### Work to be completed
From the entries below, count the lines holding the word "color" and give nothing but the number.

### Input material
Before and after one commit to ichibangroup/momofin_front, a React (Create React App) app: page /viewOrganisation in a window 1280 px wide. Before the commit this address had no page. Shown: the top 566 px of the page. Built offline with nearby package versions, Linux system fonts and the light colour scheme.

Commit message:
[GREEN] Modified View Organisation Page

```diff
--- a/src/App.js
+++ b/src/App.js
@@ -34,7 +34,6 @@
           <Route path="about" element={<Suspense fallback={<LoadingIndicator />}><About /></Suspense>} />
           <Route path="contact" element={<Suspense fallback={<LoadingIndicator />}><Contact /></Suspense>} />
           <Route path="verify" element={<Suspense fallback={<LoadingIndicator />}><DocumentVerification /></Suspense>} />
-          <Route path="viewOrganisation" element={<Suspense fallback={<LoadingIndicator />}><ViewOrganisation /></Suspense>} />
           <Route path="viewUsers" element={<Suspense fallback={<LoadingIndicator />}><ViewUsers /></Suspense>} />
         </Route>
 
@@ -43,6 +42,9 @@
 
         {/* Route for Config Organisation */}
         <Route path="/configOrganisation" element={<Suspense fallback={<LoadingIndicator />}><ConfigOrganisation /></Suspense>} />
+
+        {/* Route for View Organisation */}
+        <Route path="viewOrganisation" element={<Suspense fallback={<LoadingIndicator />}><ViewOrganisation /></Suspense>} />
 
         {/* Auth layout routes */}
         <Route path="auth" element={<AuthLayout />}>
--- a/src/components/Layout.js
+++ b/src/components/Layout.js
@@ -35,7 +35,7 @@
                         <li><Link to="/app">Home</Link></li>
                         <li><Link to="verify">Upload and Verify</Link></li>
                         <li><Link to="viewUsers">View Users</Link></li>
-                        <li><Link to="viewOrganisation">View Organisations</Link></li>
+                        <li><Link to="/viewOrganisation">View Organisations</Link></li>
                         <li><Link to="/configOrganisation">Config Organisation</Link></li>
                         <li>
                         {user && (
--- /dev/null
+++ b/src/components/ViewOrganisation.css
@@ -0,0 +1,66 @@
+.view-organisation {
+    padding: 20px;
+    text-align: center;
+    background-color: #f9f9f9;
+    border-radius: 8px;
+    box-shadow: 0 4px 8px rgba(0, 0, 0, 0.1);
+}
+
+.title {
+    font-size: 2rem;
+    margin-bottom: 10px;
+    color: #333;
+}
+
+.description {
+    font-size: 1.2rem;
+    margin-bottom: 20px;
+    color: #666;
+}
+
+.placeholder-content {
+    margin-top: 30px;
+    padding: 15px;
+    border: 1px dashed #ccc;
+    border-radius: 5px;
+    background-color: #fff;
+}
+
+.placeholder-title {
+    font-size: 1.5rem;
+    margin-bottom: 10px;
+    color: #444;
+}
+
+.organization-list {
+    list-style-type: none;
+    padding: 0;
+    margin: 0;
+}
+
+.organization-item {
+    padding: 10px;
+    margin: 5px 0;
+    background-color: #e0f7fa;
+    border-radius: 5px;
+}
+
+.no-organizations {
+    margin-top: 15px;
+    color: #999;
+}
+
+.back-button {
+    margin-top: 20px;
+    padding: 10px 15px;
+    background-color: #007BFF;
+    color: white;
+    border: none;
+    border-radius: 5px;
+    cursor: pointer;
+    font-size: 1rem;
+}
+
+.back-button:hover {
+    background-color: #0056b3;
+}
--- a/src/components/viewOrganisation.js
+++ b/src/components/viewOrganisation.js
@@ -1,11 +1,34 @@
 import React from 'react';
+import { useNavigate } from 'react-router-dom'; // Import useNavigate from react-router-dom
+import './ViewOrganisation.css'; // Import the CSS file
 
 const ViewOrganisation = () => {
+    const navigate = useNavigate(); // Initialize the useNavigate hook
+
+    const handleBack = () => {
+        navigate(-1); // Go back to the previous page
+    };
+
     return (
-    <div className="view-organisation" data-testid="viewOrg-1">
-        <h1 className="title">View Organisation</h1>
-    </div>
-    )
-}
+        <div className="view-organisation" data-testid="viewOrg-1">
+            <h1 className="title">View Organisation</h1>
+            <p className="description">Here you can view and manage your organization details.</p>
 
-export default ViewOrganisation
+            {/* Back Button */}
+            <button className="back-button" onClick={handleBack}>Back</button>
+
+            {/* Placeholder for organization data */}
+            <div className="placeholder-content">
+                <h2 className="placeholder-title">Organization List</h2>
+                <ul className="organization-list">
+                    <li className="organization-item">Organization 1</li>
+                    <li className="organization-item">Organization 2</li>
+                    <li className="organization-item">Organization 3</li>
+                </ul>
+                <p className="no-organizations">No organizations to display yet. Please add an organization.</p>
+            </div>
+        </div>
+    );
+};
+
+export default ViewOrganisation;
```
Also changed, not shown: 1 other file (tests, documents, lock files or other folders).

### Output
10